### Your goal
Your output should match the listing below word for word, without any images.

### Records for this task

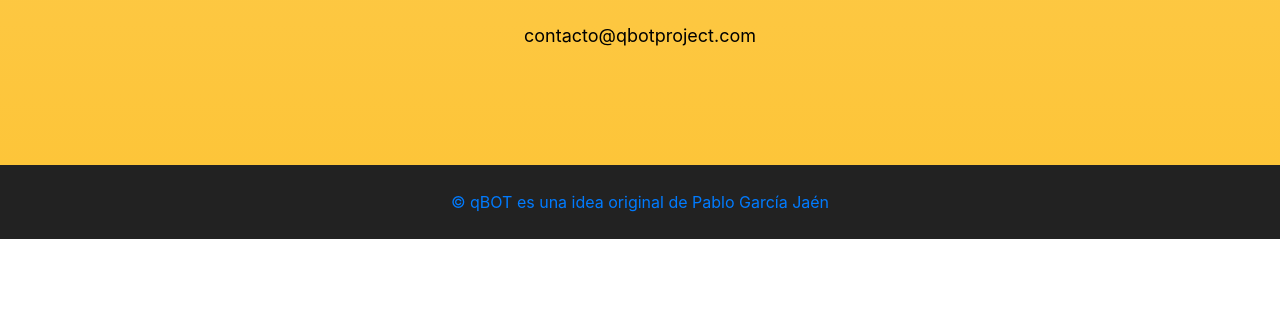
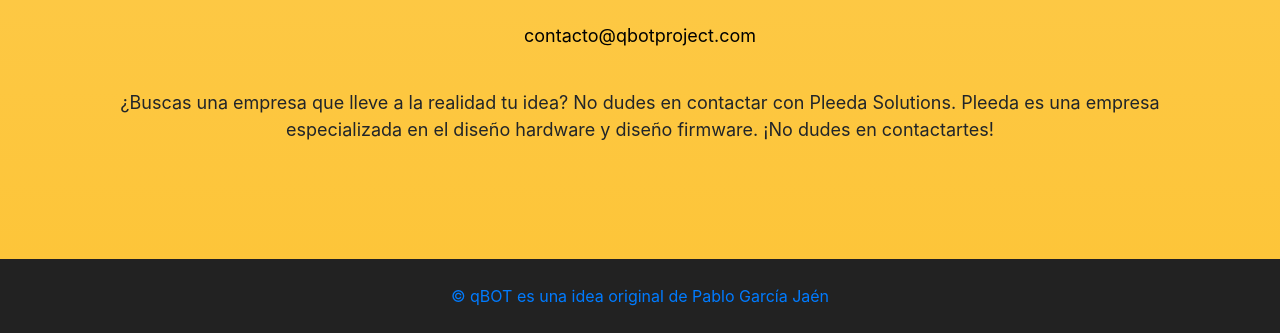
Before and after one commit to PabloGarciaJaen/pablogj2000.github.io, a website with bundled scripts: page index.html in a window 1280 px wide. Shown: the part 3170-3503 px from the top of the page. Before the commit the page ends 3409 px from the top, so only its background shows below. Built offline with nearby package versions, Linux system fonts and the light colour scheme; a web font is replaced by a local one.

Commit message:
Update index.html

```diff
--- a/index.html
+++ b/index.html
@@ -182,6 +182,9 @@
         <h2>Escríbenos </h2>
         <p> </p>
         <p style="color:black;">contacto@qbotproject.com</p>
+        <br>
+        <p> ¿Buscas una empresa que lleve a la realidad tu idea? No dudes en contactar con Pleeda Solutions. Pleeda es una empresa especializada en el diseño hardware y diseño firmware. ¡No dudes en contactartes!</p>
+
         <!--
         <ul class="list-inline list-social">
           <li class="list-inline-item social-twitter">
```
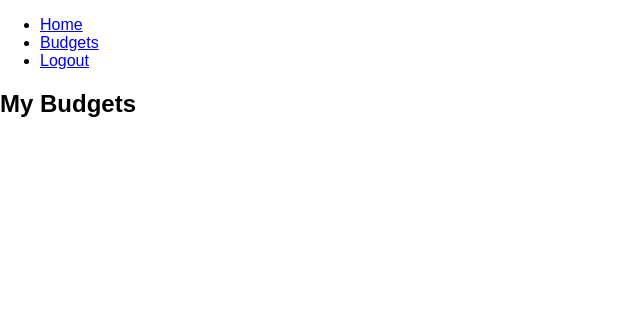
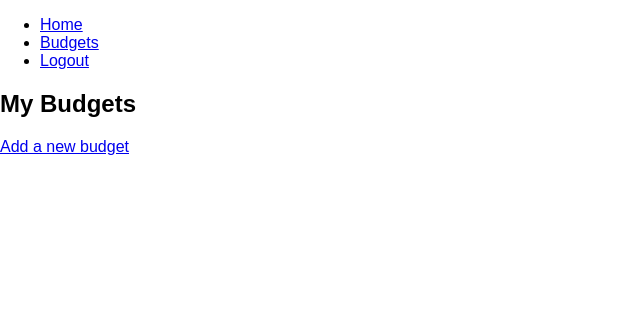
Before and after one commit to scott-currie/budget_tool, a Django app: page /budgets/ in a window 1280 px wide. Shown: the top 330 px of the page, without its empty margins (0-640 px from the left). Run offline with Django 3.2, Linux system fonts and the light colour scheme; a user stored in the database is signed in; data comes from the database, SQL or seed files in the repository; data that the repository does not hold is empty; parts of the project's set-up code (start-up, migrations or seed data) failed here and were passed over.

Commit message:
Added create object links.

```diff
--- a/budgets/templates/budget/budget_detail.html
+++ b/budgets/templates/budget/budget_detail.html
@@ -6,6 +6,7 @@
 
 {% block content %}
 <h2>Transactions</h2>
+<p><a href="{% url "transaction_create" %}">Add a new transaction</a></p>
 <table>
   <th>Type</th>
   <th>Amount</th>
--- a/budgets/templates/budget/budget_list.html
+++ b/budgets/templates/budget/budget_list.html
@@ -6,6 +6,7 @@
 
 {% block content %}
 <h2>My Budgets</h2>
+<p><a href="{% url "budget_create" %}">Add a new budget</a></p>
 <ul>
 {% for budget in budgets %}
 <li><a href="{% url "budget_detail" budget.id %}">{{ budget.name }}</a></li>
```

### Task response
Before and after one commit to PabloGarciaJaen/pablogj2000.github.io, a website with bundled scripts: page index.html in a window 1280 px wide. Shown: the part 3170-3503 px from the top of the page. Before the commit the page ends 3409 px from the top, so only its background shows below. Built offline with nearby package versions, Linux system fonts and the light colour scheme; a web font is replaced by a local one.

Commit message:
Update index.html

```diff
--- a/index.html
+++ b/index.html
@@ -182,6 +182,9 @@
         <h2>Escríbenos </h2>
         <p> </p>
         <p style="color:black;">contacto@qbotproject.com</p>
+        <br>
+        <p> ¿Buscas una empresa que lleve a la realidad tu idea? No dudes en contactar con Pleeda Solutions. Pleeda es una empresa especializada en el diseño hardware y diseño firmware. ¡No dudes en contactartes!</p>
+
         <!--
         <ul class="list-inline list-social">
           <li class="list-inline-item social-twitter">
```
Before and after one commit to scott-currie/budget_tool, a Django app: page /budgets/ in a window 1280 px wide. Shown: the top 330 px of the page, without its empty margins (0-640 px from the left). Run offline with Django 3.2, Linux system fonts and the light colour scheme; a user stored in the database is signed in; data comes from the database, SQL or seed files in the repository; data that the repository does not hold is empty; parts of the project's set-up code (start-up, migrations or seed data) failed here and were passed over.

Commit message:
Added create object links.

```diff
--- a/budgets/templates/budget/budget_detail.html
+++ b/budgets/templates/budget/budget_detail.html
@@ -6,6 +6,7 @@
 
 {% block content %}
 <h2>Transactions</h2>
+<p><a href="{% url "transaction_create" %}">Add a new transaction</a></p>
 <table>
   <th>Type</th>
   <th>Amount</th>
--- a/budgets/templates/budget/budget_list.html
+++ b/budgets/templates/budget/budget_list.html
@@ -6,6 +6,7 @@
 
 {% block content %}
 <h2>My Budgets</h2>
+<p><a href="{% url "budget_create" %}">Add a new budget</a></p>
 <ul>
 {% for budget in budgets %}
 <li><a href="{% url "budget_detail" budget.id %}">{{ budget.name }}</a></li>
```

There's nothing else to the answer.